* **What the task requires**:
Go through the data and copy every line in which "hover" appears.

[Web document revisions]
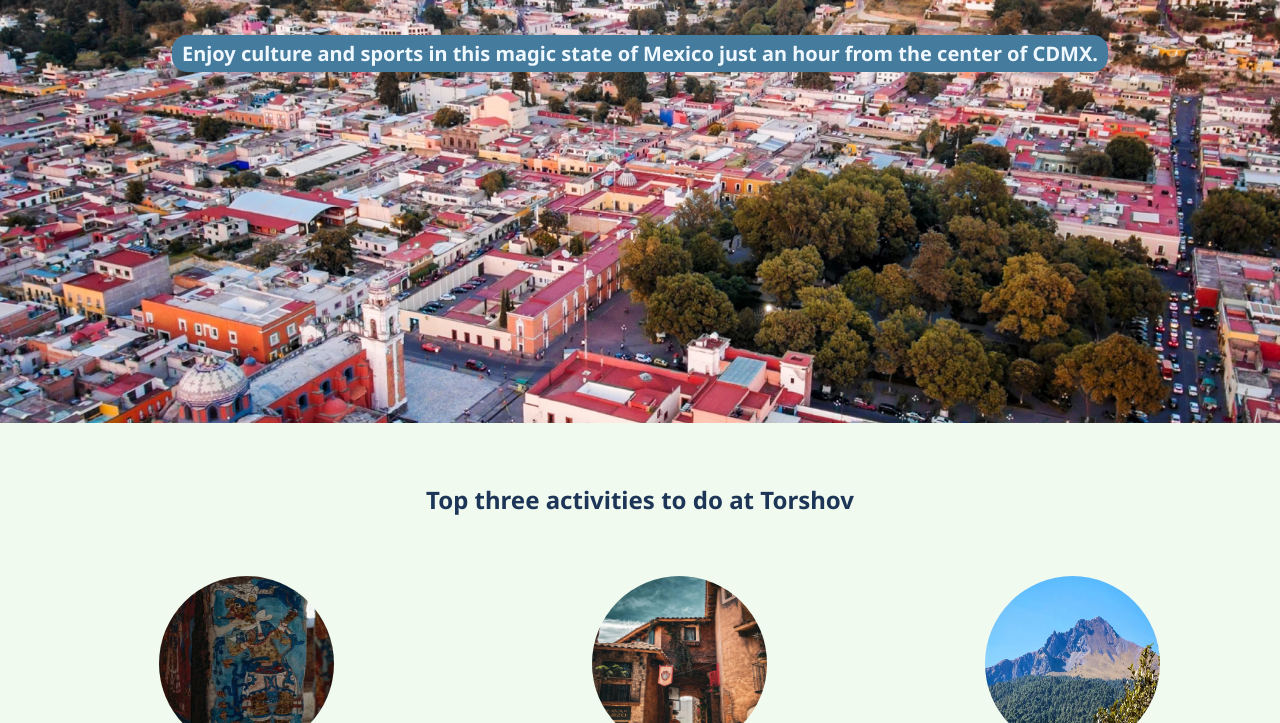
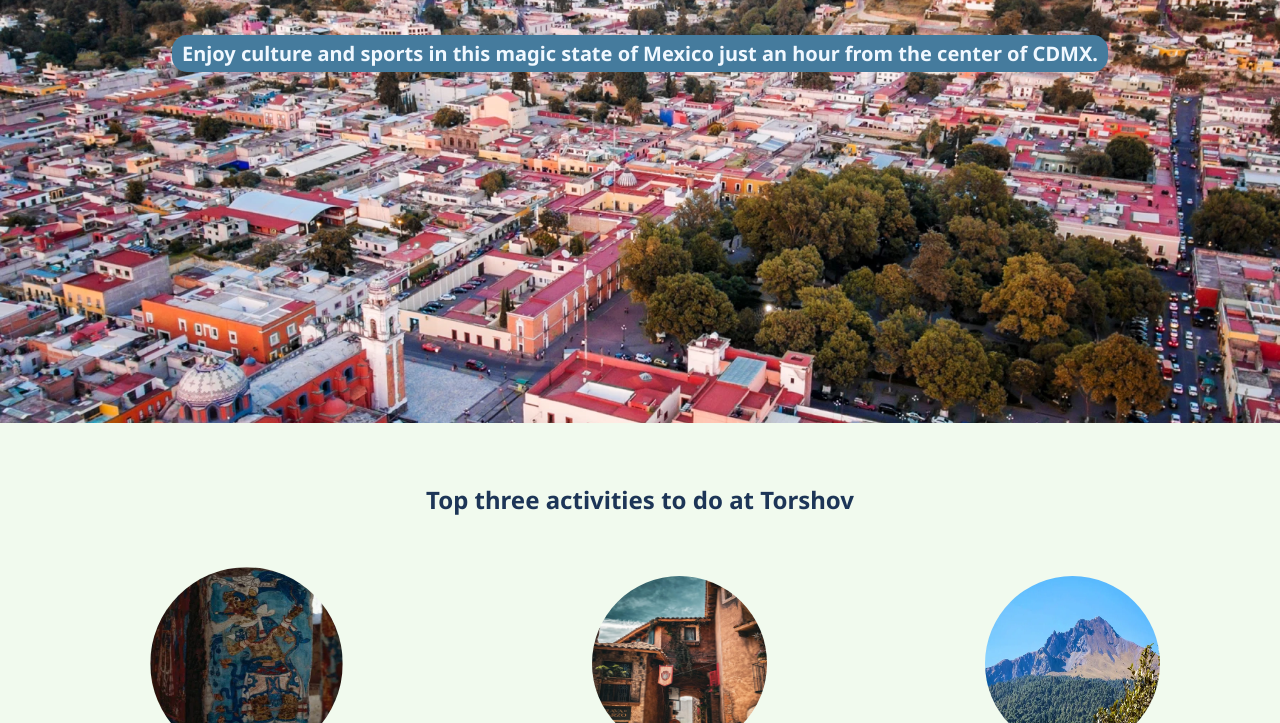
Before and after one commit to Dave7c7/HometownTlac, a plain HTML site: page index.html in a window 1280 px wide. In both pictures the pointer is over the picture 246 px from the left and 740 px from the top of the page. Shown: the part 77-800 px from the top of the page. Drawn offline with Linux system fonts and the light colour scheme.

Commit message:
hover update

```diff
--- a/styles.css
+++ b/styles.css
@@ -44,6 +44,10 @@ F1FAEE
     height: 175px;
     width: 175px;
     border-radius: 50%;
+}
+.activities-pics:hover{
+    transform: scale(1.1);
+    transition: 0.5s;
 }
 #activities-container{
     background-color: #F1FAEE;
```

* **Exercise result**:
hover update
+.activities-pics:hover{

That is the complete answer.